What you should do:
Report all lines of the records that contain "export".

_ _ _ _ _ _ _

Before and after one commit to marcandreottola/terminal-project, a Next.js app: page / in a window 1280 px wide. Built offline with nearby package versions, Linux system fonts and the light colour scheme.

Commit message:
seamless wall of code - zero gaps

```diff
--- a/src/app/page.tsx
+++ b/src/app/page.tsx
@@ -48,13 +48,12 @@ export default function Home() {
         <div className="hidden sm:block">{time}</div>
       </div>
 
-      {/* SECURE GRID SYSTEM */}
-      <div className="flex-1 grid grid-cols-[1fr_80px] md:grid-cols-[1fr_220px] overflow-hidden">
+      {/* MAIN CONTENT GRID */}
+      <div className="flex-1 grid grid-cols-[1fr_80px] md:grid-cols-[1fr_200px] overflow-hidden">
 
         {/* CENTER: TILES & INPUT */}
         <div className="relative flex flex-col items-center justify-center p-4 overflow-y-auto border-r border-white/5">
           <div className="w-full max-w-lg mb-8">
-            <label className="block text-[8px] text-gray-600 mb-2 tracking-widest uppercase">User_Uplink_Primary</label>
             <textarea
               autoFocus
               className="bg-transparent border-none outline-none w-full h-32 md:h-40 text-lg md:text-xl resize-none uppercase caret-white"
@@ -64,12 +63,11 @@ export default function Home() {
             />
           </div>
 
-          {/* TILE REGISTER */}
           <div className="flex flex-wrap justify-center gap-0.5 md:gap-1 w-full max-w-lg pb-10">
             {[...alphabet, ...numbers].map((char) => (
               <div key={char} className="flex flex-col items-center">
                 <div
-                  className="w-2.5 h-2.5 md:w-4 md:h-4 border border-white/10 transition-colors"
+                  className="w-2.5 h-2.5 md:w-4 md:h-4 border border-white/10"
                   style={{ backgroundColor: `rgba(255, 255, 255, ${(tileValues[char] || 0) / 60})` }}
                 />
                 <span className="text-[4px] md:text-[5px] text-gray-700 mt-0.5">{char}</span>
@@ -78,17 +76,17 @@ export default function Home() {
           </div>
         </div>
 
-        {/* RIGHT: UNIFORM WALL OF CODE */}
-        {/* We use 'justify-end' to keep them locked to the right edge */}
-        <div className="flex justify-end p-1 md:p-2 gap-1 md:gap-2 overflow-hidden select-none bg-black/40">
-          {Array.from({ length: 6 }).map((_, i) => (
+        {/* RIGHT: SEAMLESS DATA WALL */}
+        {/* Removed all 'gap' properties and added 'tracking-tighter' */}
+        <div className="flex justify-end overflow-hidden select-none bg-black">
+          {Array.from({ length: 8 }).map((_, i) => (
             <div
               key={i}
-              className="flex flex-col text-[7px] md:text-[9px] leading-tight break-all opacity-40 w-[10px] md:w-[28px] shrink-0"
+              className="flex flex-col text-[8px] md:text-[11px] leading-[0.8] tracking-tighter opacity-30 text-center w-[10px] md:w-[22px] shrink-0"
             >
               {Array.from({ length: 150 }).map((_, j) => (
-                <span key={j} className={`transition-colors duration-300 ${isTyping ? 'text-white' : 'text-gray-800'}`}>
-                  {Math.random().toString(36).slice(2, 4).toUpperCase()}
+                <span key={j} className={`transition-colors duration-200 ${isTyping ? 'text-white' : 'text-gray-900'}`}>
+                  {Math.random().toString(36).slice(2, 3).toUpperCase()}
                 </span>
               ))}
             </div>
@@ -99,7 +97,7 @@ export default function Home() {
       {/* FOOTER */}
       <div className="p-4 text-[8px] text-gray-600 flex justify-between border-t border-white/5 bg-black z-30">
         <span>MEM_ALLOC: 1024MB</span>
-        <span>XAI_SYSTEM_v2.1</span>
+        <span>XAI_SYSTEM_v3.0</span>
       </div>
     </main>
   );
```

_ _ _ _ _ _ _

Solution for this task:
@@ -48,13 +48,12 @@ export default function Home() {
@@ -64,12 +63,11 @@ export default function Home() {
@@ -78,17 +76,17 @@ export default function Home() {
@@ -99,7 +97,7 @@ export default function Home() {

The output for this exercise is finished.